Incontinence affects 4.8 million Australian men and women of all ages as well as their families but it doesn’t have to be that way – that’s the bottom line!
In the lead-up to World Continence Week, 20-26 June, Dr Philip Hall at St Andrew’s War Memorial Hospital in Spring Hill said it wasn’t only the people with incontinence who were affected by the debilitating condition but also their families and friends.
“A lack of control over bladder and bowel movements has led to a stigma associated with the condition. In many cases patients are embarrassed discussing it even with their doctors,” said Dr Hall who will visit the Fraser Coast Seniors’ Expo on 5 August.
“Carers and relatives face difficulties in their lives having to hide the embarrassment of the incontinent person while also trying to persuade him or her to acknowledge and seek help.
“People with the condition may become socially isolated and the tasks carers have to do with hygiene and laundry can result in their tiredness, frustration and desperation.”
Dr Hall and colleagues at St Andrew’s War Memorial Hospital’s Pelvic Medicine Centre are trying to reduce the impact of this stigma and offer the community hope.
“Incontinence is not a part of normal aging and people should not suffer in silence. It is highly treatable,” Dr Hall said.
“The treatment of prolapse and urinary incontinence include Botox, sacral neuromodulation and other minimally invasive techniques, which can dramatically transform the lives of those affected.
“With sacral neuromodulation, a small device, similar to a pacemaker, is surgically implanted to send mild electrical pulses to the sacral nerves.
"Located near the tailbone, the sacral nerves control the bladder and the muscles related to urination. If the brain and sacral nerves don’t communicate correctly, the nerves can’t tell the bladder to function properly.
“Anyone experiencing involuntary bladder or bowel movements is encouraged to speak with their local General Practitioner about a referral to St Andrew’s War Memorial Hospital.”
Dr Hall is a gynaecologist at St Andrew’s. He has been involved in women’s health for 30 years and also treats men with urinary and faecal incontinence.
This year’s World Continence Week theme is Improve your bottom line, encouraging people to adopt healthy bladder and bowel habits to prevent and improve incontinence.
The week is an initiative of the International Continence Society and is coordinated in Australia by the Continence Foundation.

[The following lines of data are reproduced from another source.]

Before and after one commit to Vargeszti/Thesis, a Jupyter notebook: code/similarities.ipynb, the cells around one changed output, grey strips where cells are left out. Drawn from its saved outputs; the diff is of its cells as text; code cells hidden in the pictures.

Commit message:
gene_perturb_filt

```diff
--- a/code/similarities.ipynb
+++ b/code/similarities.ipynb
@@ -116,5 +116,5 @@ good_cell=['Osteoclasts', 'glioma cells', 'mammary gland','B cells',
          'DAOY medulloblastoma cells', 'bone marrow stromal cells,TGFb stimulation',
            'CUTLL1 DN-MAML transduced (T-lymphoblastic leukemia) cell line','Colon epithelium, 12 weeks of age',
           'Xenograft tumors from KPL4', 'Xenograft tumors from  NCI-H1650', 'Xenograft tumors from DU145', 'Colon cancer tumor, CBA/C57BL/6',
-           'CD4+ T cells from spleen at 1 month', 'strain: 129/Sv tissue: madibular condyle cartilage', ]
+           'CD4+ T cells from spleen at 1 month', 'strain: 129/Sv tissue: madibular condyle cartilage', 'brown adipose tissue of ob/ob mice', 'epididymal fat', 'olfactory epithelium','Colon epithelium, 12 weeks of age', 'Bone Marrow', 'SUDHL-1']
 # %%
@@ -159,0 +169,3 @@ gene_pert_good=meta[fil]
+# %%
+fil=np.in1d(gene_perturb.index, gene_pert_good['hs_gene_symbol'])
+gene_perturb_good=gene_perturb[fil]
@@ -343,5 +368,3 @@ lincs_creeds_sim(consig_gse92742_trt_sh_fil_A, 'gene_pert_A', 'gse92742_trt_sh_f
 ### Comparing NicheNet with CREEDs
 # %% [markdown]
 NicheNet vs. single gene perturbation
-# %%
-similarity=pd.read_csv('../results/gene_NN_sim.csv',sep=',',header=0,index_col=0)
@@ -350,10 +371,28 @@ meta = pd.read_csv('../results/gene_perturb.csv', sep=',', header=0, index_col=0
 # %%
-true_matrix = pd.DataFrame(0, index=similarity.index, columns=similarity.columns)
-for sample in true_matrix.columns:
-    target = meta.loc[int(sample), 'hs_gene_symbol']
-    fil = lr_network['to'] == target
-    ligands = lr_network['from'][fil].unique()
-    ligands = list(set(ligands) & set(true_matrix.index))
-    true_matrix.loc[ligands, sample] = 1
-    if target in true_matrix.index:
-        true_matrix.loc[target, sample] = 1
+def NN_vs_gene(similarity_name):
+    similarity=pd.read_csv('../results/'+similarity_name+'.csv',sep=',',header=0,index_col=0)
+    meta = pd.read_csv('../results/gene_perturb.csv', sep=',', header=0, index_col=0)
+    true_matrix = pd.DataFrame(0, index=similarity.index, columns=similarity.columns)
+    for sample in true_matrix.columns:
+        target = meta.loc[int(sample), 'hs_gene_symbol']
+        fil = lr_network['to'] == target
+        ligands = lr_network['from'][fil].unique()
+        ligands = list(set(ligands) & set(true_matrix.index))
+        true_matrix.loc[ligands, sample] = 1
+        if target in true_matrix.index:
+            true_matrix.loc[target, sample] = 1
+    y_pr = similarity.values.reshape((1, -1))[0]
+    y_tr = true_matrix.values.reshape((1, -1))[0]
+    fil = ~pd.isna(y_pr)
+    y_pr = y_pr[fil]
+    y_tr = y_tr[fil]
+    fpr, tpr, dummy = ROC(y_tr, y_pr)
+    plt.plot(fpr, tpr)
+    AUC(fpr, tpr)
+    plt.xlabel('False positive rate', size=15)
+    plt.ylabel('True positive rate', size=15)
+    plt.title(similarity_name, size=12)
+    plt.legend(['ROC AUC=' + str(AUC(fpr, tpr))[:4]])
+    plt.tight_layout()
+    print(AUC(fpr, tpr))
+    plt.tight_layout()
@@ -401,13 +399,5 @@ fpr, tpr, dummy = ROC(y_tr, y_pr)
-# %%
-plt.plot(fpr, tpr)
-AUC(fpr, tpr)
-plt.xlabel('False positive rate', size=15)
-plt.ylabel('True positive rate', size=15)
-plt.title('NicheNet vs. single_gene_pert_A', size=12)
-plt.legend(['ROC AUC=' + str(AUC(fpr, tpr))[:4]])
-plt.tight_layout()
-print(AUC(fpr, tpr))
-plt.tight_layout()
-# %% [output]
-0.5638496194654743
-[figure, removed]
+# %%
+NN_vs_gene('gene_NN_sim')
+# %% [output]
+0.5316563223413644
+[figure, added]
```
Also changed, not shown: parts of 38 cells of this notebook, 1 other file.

For more information on St Andrew’s Pelvic Medicine Centre visit http://thepelvicmedicinecentre.com.au